§ **RECORDS SHOWN**:

▬▬▬

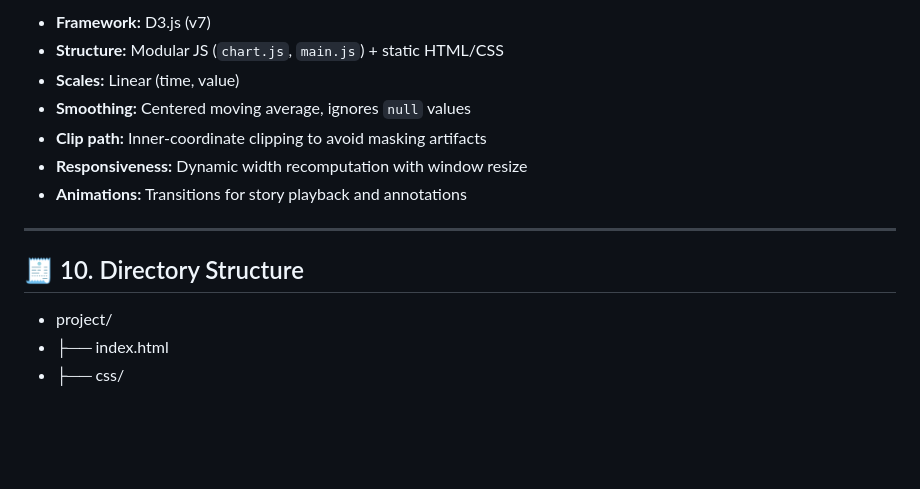
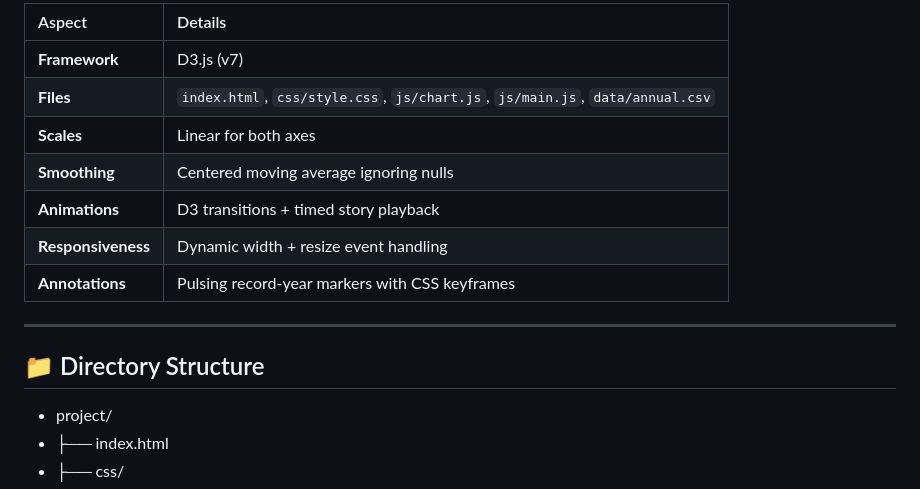
Before and after one commit to Cynthia1115/CSC316_A4, a Markdown page: README.md, the part around the change printed below. Drawn GitHub-style; blank space fills up the shorter version.

```diff
--- a/README.md
+++ b/README.md
@@ -136,15 +117,17 @@ It demonstrates:
 
-- **Framework:** D3.js (v7)
-- **Structure:** Modular JS (`chart.js`, `main.js`) + static HTML/CSS
-- **Scales:** Linear (time, value)
-- **Smoothing:** Centered moving average, ignores `null` values
-- **Clip path:** Inner-coordinate clipping to avoid masking artifacts
-- **Responsiveness:** Dynamic width recomputation with window resize
-- **Animations:** Transitions for story playback and annotations
+| Aspect | Details |
+|:-------|:---------|
+| **Framework** | D3.js (v7) |
+| **Files** | `index.html`, `css/style.css`, `js/chart.js`, `js/main.js`, `data/annual.csv` |
+| **Scales** | Linear for both axes |
+| **Smoothing** | Centered moving average ignoring nulls |
+| **Animations** | D3 transitions + timed story playback |
+| **Responsiveness** | Dynamic width + resize event handling |
+| **Annotations** | Pulsing record-year markers with CSS keyframes |
 
 ---
 
-## 🧾 10. Directory Structure
+## 📁 Directory Structure
 
 - project/
 - ├── index.html
```
Also changed, not shown: other parts of README.md (+72 -91 lines).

▬▬▬

Once the pictures are set aside, please reproduce the remaining material word for word.

Before and after one commit to Cynthia1115/CSC316_A4, a Markdown page: README.md, the part around the change printed below. Drawn GitHub-style; blank space fills up the shorter version.

```diff
--- a/README.md
+++ b/README.md
@@ -136,15 +117,17 @@ It demonstrates:
 
-- **Framework:** D3.js (v7)
-- **Structure:** Modular JS (`chart.js`, `main.js`) + static HTML/CSS
-- **Scales:** Linear (time, value)
-- **Smoothing:** Centered moving average, ignores `null` values
-- **Clip path:** Inner-coordinate clipping to avoid masking artifacts
-- **Responsiveness:** Dynamic width recomputation with window resize
-- **Animations:** Transitions for story playback and annotations
+| Aspect | Details |
+|:-------|:---------|
+| **Framework** | D3.js (v7) |
+| **Files** | `index.html`, `css/style.css`, `js/chart.js`, `js/main.js`, `data/annual.csv` |
+| **Scales** | Linear for both axes |
+| **Smoothing** | Centered moving average ignoring nulls |
+| **Animations** | D3 transitions + timed story playback |
+| **Responsiveness** | Dynamic width + resize event handling |
+| **Annotations** | Pulsing record-year markers with CSS keyframes |
 
 ---
 
-## 🧾 10. Directory Structure
+## 📁 Directory Structure
 
 - project/
 - ├── index.html
```
Also changed, not shown: other parts of README.md (+72 -91 lines).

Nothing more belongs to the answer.